WORK TASK: I need each line of the entries below that includes the string "fontsize".

::: RECORDS SHOWN

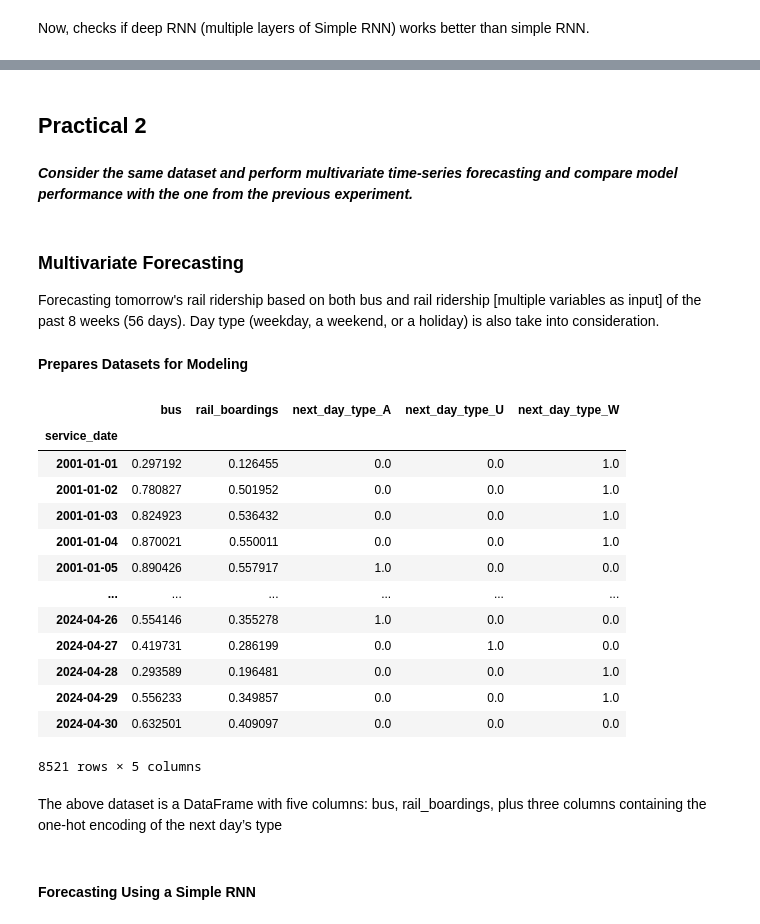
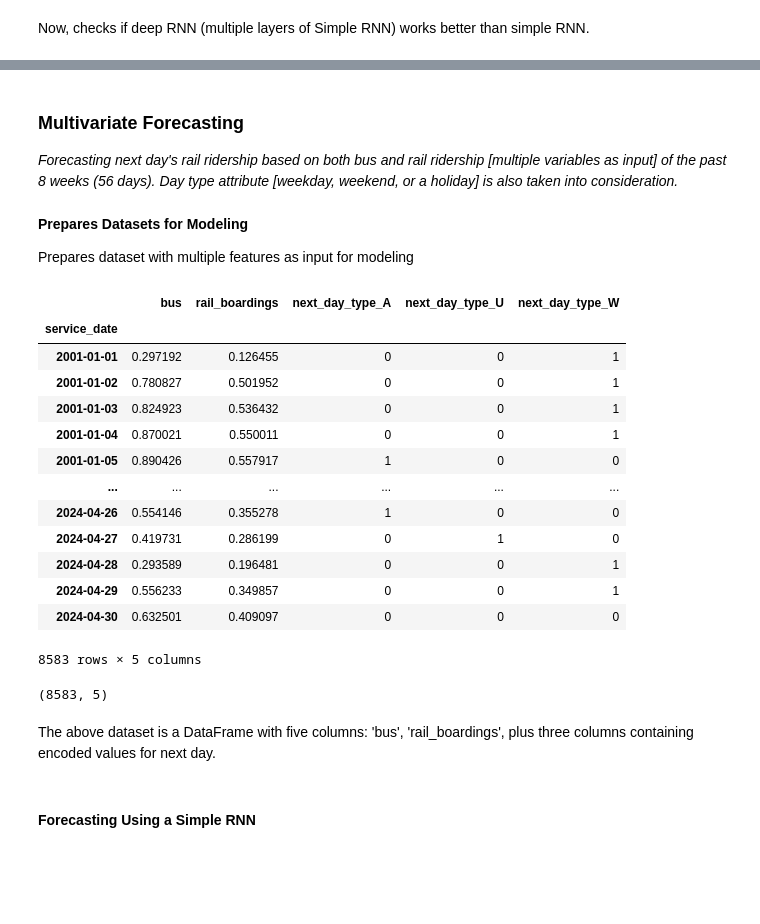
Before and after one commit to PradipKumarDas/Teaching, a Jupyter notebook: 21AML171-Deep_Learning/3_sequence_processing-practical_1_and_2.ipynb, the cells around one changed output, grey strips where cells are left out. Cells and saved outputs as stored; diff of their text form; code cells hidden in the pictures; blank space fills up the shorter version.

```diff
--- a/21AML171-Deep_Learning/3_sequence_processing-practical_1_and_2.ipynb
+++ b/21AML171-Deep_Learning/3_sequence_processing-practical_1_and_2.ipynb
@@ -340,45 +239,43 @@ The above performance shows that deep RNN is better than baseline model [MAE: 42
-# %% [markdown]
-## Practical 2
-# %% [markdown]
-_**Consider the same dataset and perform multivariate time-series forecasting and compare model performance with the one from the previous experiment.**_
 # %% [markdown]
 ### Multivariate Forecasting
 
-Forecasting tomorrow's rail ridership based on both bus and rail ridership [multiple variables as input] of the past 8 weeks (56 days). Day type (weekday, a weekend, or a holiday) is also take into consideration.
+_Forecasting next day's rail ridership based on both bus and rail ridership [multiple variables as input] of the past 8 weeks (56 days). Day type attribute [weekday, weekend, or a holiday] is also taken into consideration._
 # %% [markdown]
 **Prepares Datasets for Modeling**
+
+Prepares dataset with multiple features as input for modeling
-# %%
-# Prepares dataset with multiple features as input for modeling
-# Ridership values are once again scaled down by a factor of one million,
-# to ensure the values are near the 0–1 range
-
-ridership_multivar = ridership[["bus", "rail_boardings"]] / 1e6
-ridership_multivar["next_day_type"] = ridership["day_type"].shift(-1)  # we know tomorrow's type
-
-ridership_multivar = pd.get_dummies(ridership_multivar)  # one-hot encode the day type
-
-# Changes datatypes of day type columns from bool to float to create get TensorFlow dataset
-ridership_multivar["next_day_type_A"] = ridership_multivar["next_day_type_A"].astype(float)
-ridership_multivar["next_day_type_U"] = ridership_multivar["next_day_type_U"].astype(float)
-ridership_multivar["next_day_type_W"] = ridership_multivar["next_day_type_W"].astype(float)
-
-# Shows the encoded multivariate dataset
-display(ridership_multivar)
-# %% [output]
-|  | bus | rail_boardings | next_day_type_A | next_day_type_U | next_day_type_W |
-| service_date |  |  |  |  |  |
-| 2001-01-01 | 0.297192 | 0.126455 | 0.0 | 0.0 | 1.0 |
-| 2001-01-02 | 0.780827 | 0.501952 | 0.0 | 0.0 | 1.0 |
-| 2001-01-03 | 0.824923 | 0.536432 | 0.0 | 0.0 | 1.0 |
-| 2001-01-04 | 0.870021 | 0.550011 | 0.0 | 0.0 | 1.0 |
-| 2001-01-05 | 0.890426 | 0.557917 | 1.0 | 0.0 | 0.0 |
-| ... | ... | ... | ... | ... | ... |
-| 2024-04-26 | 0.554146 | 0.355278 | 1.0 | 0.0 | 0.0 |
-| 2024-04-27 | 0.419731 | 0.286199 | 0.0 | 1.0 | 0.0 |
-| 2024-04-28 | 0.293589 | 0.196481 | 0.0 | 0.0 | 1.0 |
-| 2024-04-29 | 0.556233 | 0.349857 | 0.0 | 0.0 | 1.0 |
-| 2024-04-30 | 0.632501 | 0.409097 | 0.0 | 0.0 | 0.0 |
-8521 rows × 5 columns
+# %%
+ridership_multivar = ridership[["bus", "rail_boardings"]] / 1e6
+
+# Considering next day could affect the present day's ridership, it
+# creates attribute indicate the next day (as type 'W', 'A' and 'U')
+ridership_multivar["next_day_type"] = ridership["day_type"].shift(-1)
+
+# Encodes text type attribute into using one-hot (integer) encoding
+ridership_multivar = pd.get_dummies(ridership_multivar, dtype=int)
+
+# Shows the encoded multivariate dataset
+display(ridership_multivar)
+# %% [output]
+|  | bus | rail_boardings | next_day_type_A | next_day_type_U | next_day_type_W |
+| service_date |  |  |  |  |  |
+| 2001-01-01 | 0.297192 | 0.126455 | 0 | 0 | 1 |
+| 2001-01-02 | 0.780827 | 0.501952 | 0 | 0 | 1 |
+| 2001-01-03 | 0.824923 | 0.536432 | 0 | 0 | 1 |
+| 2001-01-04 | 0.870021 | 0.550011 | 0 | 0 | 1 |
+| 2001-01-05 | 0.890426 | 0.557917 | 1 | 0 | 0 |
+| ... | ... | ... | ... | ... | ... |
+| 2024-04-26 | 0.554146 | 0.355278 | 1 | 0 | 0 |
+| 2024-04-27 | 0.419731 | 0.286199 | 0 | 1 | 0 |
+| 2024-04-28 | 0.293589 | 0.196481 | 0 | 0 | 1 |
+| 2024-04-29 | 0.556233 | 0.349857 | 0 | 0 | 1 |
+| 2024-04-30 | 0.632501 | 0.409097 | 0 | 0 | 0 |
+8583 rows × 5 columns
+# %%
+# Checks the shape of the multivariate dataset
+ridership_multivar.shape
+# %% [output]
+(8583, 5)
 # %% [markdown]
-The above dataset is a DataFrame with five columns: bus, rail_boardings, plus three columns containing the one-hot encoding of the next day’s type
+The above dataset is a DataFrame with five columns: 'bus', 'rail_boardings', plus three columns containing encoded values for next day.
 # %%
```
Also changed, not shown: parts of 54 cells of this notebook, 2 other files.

::::::
::: RECORDS SHOWN

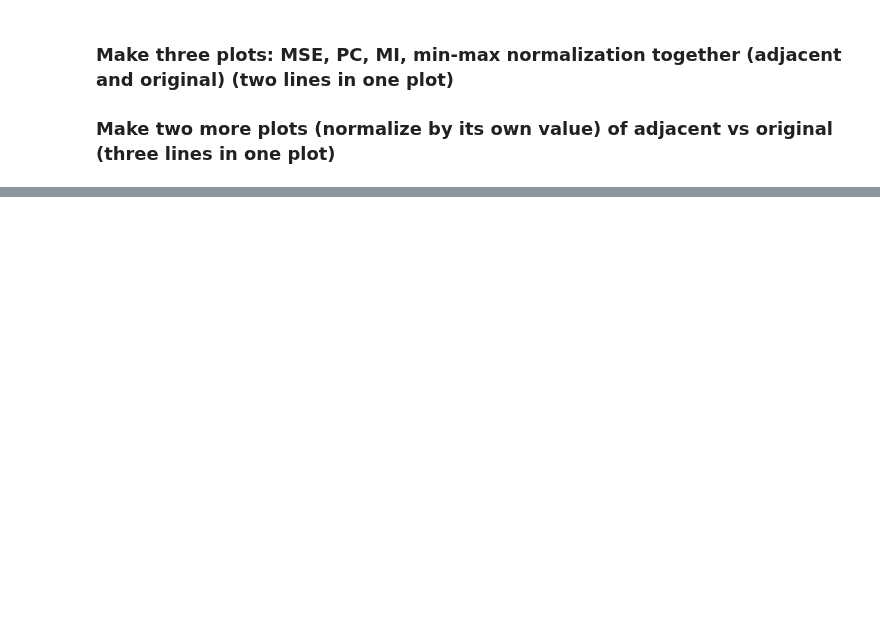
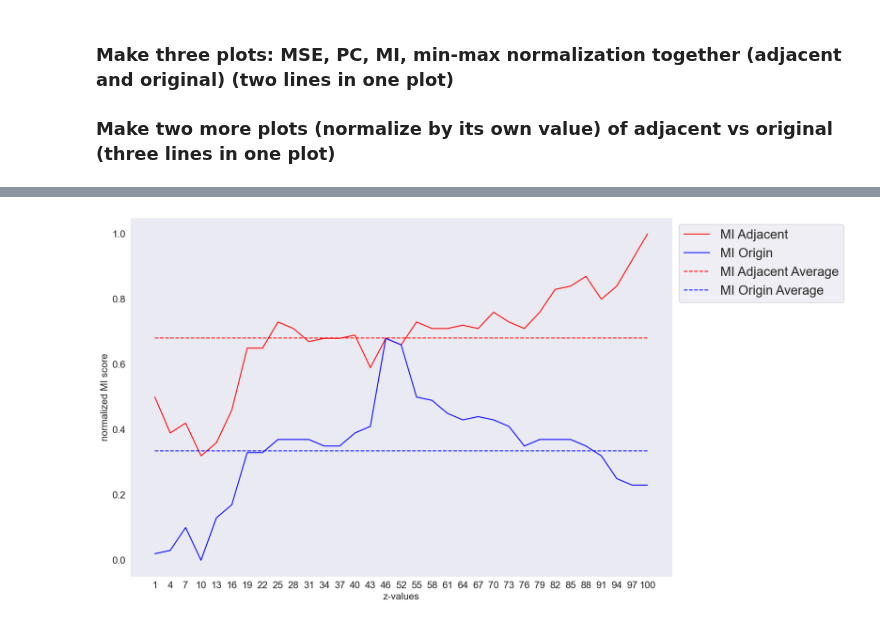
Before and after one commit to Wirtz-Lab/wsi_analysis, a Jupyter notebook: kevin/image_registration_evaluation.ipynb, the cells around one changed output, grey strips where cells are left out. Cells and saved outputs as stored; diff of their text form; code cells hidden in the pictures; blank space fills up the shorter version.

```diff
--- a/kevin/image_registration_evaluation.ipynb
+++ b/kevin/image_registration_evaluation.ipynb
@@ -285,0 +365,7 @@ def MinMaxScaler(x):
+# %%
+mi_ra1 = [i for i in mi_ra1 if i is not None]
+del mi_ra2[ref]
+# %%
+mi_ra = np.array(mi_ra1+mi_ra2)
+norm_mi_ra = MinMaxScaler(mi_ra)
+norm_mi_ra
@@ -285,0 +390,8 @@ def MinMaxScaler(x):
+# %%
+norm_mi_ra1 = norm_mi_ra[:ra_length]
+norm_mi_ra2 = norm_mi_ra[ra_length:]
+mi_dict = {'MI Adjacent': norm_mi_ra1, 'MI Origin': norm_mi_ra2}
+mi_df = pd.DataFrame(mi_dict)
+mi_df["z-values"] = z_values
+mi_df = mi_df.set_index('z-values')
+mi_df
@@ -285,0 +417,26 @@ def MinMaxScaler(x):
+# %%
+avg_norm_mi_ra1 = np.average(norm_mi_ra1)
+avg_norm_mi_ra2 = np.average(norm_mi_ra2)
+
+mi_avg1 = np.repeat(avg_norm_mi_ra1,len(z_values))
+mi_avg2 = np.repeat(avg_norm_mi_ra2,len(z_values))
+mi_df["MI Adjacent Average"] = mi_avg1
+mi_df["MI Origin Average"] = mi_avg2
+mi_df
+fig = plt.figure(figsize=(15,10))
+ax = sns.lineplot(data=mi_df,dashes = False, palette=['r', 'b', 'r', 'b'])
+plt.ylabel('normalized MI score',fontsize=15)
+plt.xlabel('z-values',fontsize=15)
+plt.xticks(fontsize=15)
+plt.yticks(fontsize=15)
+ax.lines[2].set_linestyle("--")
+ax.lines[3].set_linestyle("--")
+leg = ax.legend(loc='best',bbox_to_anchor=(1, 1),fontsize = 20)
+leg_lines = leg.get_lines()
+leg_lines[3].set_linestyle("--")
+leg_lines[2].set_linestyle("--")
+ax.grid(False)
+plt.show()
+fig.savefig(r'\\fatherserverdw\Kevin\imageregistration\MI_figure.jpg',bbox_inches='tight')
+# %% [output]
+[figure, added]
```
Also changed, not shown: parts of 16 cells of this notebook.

::::::

COMPLETED TASK:
+plt.ylabel('normalized MI score',fontsize=15)
+plt.xlabel('z-values',fontsize=15)
+plt.xticks(fontsize=15)
+plt.yticks(fontsize=15)
+leg = ax.legend(loc='best',bbox_to_anchor=(1, 1),fontsize = 20)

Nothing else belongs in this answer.